The required output is every record, reproduced exactly.
··· Record excerpts ···
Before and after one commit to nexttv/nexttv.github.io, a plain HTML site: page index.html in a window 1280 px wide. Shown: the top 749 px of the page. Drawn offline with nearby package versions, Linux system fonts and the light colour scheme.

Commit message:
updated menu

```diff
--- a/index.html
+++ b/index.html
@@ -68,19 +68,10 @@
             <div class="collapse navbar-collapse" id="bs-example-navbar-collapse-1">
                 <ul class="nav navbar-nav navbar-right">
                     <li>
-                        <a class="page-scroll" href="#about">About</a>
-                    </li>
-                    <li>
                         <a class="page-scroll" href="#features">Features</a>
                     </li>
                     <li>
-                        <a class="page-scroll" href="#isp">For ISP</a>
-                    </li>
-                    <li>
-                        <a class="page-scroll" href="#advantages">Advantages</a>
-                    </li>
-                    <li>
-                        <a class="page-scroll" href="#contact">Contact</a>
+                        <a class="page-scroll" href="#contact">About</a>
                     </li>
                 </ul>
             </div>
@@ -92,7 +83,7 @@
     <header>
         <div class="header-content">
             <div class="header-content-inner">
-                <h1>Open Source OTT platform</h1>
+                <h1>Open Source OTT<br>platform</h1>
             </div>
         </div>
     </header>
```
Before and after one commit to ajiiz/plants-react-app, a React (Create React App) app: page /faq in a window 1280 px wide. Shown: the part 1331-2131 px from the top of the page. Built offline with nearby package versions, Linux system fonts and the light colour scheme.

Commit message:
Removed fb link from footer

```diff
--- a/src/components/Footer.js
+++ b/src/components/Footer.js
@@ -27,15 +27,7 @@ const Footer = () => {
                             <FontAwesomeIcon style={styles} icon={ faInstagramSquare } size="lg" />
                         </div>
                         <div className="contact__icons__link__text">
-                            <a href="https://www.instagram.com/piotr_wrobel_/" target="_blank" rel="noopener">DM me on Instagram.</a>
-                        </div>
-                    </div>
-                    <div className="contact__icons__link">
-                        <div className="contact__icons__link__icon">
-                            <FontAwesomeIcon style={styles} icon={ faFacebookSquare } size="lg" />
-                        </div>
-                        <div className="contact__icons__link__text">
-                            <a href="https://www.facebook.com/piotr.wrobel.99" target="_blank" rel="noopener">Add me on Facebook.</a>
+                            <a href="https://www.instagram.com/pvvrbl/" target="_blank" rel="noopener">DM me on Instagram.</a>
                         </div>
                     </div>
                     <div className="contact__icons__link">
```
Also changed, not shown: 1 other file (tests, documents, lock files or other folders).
···
> Written solution:
Before and after one commit to nexttv/nexttv.github.io, a plain HTML site: page index.html in a window 1280 px wide. Shown: the top 749 px of the page. Drawn offline with nearby package versions, Linux system fonts and the light colour scheme.

Commit message:
updated menu

```diff
--- a/index.html
+++ b/index.html
@@ -68,19 +68,10 @@
             <div class="collapse navbar-collapse" id="bs-example-navbar-collapse-1">
                 <ul class="nav navbar-nav navbar-right">
                     <li>
-                        <a class="page-scroll" href="#about">About</a>
-                    </li>
-                    <li>
                         <a class="page-scroll" href="#features">Features</a>
                     </li>
                     <li>
-                        <a class="page-scroll" href="#isp">For ISP</a>
-                    </li>
-                    <li>
-                        <a class="page-scroll" href="#advantages">Advantages</a>
-                    </li>
-                    <li>
-                        <a class="page-scroll" href="#contact">Contact</a>
+                        <a class="page-scroll" href="#contact">About</a>
                     </li>
                 </ul>
             </div>
@@ -92,7 +83,7 @@
     <header>
         <div class="header-content">
             <div class="header-content-inner">
-                <h1>Open Source OTT platform</h1>
+                <h1>Open Source OTT<br>platform</h1>
             </div>
         </div>
     </header>
```
Before and after one commit to ajiiz/plants-react-app, a React (Create React App) app: page /faq in a window 1280 px wide. Shown: the part 1331-2131 px from the top of the page. Built offline with nearby package versions, Linux system fonts and the light colour scheme.

Commit message:
Removed fb link from footer

```diff
--- a/src/components/Footer.js
+++ b/src/components/Footer.js
@@ -27,15 +27,7 @@ const Footer = () => {
                             <FontAwesomeIcon style={styles} icon={ faInstagramSquare } size="lg" />
                         </div>
                         <div className="contact__icons__link__text">
-                            <a href="https://www.instagram.com/piotr_wrobel_/" target="_blank" rel="noopener">DM me on Instagram.</a>
-                        </div>
-                    </div>
-                    <div className="contact__icons__link">
-                        <div className="contact__icons__link__icon">
-                            <FontAwesomeIcon style={styles} icon={ faFacebookSquare } size="lg" />
-                        </div>
-                        <div className="contact__icons__link__text">
-                            <a href="https://www.facebook.com/piotr.wrobel.99" target="_blank" rel="noopener">Add me on Facebook.</a>
+                            <a href="https://www.instagram.com/pvvrbl/" target="_blank" rel="noopener">DM me on Instagram.</a>
                         </div>
                     </div>
                     <div className="contact__icons__link">
```
Also changed, not shown: 1 other file (tests, documents, lock files or other folders).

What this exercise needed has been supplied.